When it is time to den, black bears do not return to the same place every year and the size of the den is relatively small for the size of the animal. Also, dens usually are only a few degrees warmer than the soil, so the bear’s main protection from the cold comes from the insulative quality of its fat and fur. Bears enter their dens when signaled by an internal clock responding to day length, regional weather patterns and most importantly, a decrease of food supply. Most all bears go into their dens by the time there is a heavy snowfall in the region and generally are solitary except for females with cubs.
The mating period for black bears extends from May to July. It takes about three months for the embryo to develop but the bear cubs are not born until January or February. The lapse of time between fertilization of the eggs and the birth of the cubs is due to delayed implantation of the eggs. After the egg is fertizlied and undergoes some cell division it stops development. This tiny ball of fertilized cells (called a blastula) remains suspended in the uterus until autumn. If the female bear was able to acquire enough food over the course of the summer and is in good shape when she goes into hibernation, the blastocyst will implant in the uterine wall and growth continues until a cub is born. The survival advantages to this embryonic delay are several. It would be dangerous for the cubs to be born during summer months and exposed to predation. Also, the mother bear must put on sufficient body fat during summer to make it through the winter and newborn cubs would interfere with this.
At birth the cubs weigh about one-half to three-quarters of a pound, are blind, naked and completely dependent on their mother. Even though the female may sleep through the birth process, the cubs know instinctively to snuggle close to her for warmth and find her milk which is approximately 25% fat (human milk is 4% fat). When the longer days of spring signal the mother and her cubs to leave the den, the cubs are much more developed and ready for the world, although they will stay close to their mother for at least another year.
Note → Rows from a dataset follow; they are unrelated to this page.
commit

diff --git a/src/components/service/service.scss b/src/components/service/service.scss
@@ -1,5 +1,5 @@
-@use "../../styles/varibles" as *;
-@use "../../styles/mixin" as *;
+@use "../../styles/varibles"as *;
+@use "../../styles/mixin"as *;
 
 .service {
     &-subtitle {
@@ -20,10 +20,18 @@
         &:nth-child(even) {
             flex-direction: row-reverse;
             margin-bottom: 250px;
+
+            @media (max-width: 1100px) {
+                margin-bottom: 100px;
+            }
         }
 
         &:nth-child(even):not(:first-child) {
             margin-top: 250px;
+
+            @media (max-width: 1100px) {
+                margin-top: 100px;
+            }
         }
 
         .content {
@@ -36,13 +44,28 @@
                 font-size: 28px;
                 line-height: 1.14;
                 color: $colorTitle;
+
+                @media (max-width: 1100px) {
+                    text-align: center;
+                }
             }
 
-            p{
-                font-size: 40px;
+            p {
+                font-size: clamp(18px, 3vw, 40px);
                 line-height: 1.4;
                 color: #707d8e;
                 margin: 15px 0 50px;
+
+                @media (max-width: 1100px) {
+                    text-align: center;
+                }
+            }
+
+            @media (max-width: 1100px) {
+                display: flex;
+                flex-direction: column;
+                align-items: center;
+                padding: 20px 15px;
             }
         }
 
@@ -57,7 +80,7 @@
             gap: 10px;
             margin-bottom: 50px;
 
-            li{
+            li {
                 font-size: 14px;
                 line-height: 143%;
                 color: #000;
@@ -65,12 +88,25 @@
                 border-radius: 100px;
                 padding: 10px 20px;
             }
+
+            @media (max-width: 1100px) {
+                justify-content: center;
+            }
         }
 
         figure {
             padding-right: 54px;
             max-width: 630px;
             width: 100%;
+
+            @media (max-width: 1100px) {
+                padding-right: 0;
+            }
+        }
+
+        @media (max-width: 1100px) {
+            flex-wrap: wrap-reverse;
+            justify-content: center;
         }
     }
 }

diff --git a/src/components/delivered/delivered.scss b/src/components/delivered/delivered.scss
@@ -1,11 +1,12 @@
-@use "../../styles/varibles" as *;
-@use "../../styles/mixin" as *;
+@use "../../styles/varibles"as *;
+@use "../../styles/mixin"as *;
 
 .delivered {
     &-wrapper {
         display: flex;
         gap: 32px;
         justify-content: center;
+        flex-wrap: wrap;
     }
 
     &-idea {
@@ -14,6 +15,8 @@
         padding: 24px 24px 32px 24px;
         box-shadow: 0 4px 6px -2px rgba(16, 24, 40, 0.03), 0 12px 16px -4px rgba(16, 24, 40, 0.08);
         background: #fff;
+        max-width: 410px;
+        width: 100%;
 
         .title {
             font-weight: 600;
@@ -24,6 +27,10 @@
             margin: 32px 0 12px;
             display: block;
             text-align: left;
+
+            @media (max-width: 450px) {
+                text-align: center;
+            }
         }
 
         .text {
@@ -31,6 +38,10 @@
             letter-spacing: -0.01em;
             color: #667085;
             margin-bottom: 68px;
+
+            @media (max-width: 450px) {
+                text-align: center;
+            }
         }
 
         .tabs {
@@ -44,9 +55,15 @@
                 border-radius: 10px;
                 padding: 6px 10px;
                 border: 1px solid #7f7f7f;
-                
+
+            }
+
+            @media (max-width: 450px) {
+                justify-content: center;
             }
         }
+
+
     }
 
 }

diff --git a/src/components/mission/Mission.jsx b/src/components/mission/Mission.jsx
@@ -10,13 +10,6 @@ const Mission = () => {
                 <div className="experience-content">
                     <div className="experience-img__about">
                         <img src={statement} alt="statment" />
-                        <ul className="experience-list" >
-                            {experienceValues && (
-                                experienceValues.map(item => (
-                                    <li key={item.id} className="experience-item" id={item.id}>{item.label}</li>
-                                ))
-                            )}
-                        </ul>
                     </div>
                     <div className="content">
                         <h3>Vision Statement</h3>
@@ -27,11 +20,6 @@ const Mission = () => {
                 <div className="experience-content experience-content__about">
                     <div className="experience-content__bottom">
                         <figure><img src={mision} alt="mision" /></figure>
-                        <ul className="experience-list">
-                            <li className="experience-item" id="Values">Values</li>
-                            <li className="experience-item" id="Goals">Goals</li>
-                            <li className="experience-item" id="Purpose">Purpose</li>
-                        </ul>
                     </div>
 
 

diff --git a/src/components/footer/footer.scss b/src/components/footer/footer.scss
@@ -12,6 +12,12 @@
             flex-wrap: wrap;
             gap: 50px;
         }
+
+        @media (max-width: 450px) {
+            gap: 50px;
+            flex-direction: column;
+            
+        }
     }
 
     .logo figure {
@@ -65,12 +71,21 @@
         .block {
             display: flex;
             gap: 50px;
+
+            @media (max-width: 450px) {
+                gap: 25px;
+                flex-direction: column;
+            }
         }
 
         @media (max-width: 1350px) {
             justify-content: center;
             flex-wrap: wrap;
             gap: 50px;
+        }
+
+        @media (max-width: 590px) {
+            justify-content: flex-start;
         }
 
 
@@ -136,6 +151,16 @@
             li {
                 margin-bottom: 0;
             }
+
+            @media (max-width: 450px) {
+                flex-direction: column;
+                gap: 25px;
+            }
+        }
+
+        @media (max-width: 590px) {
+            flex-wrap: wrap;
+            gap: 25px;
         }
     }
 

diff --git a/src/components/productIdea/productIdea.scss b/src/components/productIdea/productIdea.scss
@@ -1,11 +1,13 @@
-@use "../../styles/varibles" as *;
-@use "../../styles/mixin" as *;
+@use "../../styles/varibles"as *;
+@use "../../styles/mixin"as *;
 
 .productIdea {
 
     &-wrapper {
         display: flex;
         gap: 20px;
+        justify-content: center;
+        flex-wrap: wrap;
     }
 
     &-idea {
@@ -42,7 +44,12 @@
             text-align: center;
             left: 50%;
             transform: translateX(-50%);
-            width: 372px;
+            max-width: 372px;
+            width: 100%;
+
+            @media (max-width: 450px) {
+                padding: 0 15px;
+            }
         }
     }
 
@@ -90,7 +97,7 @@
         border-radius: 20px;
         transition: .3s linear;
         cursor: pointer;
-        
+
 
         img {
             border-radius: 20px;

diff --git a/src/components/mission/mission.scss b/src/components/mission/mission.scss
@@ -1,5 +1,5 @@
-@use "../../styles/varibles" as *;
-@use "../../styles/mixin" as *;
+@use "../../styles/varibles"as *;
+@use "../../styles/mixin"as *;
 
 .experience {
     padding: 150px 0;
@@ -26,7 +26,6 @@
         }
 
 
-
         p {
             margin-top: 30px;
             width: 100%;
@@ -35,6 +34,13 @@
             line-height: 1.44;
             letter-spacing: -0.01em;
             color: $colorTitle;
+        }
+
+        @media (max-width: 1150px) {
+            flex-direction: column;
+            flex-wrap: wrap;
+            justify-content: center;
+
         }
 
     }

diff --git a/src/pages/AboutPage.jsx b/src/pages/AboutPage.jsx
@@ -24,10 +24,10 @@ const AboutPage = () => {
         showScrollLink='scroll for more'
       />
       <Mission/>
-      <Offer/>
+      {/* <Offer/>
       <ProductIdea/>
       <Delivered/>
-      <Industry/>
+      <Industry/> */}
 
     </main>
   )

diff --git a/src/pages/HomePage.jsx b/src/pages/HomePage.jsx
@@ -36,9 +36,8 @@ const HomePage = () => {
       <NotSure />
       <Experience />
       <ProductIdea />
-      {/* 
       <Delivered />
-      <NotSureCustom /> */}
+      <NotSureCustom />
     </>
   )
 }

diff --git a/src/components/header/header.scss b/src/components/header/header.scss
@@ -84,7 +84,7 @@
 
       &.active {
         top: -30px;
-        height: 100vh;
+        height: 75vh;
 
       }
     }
As the human population continues to increase, development and recreation continues to encroach into wild animal habitats. Conflicts are inevitable, however, it will be to our own benefit to learn how to live in harmony with these wonderful creatures.